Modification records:
########
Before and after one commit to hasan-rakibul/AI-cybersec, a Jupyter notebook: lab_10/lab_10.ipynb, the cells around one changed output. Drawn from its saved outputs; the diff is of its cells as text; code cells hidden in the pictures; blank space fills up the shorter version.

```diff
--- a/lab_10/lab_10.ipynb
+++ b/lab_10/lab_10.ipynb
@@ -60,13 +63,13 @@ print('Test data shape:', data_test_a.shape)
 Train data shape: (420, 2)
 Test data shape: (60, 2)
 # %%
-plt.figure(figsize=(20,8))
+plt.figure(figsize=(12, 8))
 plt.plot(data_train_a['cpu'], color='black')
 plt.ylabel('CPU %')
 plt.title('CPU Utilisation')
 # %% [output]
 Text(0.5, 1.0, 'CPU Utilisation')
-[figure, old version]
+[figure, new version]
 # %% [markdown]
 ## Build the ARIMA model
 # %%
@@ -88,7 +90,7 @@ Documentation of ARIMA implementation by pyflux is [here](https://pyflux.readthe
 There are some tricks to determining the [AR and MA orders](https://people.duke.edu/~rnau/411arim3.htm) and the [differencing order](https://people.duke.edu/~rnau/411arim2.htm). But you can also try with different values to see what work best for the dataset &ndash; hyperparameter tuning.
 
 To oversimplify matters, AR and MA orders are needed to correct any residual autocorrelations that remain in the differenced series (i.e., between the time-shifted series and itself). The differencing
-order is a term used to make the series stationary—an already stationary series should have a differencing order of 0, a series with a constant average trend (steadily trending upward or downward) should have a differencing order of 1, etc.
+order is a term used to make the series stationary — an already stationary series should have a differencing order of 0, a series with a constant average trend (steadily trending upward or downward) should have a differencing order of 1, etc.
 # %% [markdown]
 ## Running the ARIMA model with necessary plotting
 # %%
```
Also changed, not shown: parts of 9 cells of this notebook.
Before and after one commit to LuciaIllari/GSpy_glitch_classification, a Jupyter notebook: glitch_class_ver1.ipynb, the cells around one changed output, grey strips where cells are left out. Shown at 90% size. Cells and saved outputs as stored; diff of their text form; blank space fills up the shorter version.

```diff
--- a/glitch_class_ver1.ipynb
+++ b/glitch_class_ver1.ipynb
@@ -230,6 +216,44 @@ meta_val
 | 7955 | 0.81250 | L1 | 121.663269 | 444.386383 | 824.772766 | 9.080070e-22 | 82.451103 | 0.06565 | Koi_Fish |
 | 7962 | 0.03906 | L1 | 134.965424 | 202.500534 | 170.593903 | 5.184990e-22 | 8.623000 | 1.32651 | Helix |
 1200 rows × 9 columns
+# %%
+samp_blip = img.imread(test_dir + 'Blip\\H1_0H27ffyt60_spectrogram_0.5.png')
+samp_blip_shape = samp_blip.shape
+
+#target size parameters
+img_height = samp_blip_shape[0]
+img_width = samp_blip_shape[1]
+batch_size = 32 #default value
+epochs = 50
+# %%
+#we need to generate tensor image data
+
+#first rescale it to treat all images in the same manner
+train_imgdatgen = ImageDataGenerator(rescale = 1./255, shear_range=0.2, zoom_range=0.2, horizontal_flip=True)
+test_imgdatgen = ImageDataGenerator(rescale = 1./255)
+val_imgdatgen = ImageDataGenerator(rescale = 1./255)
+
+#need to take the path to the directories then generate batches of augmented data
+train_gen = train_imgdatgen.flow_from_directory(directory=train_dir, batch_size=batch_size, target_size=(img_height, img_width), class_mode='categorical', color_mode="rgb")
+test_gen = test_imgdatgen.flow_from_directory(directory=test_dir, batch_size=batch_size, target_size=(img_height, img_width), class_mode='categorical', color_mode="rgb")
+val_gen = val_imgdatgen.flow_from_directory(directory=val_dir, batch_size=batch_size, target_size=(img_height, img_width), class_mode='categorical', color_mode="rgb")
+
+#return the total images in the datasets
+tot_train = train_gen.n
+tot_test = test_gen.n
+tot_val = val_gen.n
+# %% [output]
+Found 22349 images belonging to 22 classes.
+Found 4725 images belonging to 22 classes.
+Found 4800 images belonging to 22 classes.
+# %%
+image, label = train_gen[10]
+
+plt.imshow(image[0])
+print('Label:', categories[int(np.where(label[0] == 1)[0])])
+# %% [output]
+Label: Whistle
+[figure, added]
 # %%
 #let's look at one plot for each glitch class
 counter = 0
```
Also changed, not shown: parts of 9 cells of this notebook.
########
Work request: Each line of the data that holds "ARIMA" should be copied.

Expected output:
 ## Build the ARIMA model
@@ -88,7 +90,7 @@ Documentation of ARIMA implementation by pyflux is [here](https://pyflux.readthe
 ## Running the ARIMA model with necessary plotting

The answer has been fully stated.